From Plot Devices to Normal People: Transgender Themes in Comics at NYCC

At New York Comic-Con’s panel Secret Identities: Transgender Themes in Comic Books, Batgirl writer Gail Simone related a conversation with another comics creator who said that (paraphrased) “you’ll know we’re ‘there’ [regarding diversity] when we have a transgender character on the cover of a comic book.” While the industry hasn’t quite hit that level of visibility, it’s well on its way with panels like this one at NYCC (and a similar one at SDCC, also featuring Simone, which filled the convention’s largest room).

Moderating NYCC’s panel was Charles Battersby, a playwright and journalist who also runs Press XY, a website examining trans issues in gaming. Other panelists included Morgan Boecher, author and artist of the semi-autobiographical webcomic What’s Normal Anyway?, about his FTM (female-to-male) transition; and P. Kristen Enos, a cisgender lesbian LGBTQ activist and author.

The panel discussed the history of transgender characters in comics, from offensive plot devices to someone as normal as your roommate. They also discussed how to avoid tokenizing such characters, and offered recommendations for characters so that trans readers can see themselves reflected in comic books.

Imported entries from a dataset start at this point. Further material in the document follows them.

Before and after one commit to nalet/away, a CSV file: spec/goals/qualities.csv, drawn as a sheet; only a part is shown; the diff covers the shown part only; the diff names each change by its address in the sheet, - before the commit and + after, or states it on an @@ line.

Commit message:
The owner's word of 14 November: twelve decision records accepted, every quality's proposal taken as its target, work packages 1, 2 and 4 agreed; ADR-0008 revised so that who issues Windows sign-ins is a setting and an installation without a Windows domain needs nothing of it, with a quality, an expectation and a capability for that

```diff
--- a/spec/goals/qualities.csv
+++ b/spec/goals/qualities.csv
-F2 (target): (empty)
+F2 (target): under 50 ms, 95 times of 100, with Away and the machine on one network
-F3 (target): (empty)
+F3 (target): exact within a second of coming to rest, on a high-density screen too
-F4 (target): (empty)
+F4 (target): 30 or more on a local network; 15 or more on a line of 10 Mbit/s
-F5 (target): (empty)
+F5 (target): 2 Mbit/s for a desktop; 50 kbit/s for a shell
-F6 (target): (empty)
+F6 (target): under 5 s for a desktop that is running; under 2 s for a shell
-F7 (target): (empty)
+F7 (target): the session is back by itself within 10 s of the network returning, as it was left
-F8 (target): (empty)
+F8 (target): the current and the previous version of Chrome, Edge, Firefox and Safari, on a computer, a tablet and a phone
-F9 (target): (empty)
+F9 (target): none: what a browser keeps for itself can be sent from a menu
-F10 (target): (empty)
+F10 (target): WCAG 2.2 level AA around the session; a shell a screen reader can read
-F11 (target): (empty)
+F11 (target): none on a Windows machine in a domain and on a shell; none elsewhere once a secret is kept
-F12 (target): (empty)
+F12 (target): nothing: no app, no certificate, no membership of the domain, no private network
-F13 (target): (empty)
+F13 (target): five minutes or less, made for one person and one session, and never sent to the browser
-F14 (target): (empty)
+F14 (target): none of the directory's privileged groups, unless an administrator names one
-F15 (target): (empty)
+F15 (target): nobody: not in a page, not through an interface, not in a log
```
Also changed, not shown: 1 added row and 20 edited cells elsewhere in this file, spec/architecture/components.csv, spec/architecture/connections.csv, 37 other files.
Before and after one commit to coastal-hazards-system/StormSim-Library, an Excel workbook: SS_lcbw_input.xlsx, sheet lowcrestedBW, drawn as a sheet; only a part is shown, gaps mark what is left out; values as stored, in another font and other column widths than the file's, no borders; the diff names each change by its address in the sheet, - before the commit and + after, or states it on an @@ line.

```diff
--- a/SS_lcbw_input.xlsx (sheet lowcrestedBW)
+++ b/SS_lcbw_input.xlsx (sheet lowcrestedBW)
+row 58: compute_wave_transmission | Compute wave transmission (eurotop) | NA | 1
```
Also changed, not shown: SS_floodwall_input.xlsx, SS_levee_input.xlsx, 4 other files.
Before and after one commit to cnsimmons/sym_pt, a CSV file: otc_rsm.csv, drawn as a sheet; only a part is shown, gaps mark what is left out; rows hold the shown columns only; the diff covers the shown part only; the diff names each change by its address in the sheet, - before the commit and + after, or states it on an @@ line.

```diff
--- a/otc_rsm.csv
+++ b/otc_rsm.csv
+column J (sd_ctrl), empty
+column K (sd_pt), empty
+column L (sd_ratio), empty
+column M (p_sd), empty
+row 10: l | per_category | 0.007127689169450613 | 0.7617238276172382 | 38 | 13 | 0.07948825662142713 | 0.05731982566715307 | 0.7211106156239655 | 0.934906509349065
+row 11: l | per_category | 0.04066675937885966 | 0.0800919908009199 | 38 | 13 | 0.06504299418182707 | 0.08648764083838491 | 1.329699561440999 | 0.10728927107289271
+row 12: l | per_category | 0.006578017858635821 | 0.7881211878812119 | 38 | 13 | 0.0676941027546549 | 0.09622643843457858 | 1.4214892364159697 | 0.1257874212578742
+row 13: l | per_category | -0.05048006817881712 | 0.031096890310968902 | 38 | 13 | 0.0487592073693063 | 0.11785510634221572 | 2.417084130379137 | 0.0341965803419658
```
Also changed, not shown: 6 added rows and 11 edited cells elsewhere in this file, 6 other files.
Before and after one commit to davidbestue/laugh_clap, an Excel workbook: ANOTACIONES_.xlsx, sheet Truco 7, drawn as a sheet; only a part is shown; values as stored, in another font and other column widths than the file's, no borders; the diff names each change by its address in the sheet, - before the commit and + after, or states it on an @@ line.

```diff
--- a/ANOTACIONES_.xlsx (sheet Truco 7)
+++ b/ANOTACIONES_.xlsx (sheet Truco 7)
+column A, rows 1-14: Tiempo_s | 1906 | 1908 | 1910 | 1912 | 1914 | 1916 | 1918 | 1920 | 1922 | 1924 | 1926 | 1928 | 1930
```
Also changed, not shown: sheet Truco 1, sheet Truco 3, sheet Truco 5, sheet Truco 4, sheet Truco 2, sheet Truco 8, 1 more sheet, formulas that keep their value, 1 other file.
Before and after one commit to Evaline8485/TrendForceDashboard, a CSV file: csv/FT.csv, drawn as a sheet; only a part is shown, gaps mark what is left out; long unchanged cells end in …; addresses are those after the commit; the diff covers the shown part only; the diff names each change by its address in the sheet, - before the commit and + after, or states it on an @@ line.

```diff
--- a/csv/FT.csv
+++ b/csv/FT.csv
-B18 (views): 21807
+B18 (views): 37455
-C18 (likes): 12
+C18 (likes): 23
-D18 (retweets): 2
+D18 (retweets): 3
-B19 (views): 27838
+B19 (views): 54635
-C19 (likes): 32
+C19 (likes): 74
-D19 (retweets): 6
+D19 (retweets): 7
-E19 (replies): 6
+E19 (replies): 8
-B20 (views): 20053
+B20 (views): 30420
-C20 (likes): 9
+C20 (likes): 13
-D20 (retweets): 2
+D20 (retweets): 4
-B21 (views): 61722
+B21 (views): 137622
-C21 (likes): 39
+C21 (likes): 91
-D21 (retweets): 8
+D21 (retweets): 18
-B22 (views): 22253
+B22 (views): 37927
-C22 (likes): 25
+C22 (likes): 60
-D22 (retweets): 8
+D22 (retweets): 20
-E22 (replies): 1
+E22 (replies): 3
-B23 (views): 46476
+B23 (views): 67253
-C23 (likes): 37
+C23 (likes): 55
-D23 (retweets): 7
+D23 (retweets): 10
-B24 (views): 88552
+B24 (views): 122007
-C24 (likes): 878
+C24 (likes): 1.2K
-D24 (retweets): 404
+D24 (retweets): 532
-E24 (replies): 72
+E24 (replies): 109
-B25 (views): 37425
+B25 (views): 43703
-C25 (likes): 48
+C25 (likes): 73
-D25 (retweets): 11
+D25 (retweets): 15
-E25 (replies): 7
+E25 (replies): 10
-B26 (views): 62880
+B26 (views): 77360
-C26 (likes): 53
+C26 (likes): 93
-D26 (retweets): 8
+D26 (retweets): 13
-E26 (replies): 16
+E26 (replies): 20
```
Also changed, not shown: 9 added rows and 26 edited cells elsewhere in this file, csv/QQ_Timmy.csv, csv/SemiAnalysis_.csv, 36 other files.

Citing the prevalence of transition and other non-binary gender stories shared on YouTube, Boecher said, “The [trans] culture has really exploded, and it’s really interesting to see that shift come to the mainstream culture.” He added that the usual narrative of “I’ve known since I was three years old that was born in the wrong body” doesn’t universally apply anymore, that “it’s really different for every single person; [there are] so many different ways to be trans”—it boils down to identifying differently from the gender one is assigned at birth, and then expressing that identity.

This was the kind of panel that called for a history component—and the examples that the panel presented were fascinating, though problematic. For the first half-century of comics, characters who resembled anything close to transgender were plot devices, usually shuttled into one of two categories:

  • the “cunning transformation”: Captain America dresses up as an old lady for the guffaws, and because no one would mess with a woman because they’re weak; or, alternately, a woman can only be intimidating if she goes undercover as a man
  • the curse: Loki (or Shocking Suzi from the series Dial H for Hero) is transformed into the opposite gender as a punishment and/or to teach a lesson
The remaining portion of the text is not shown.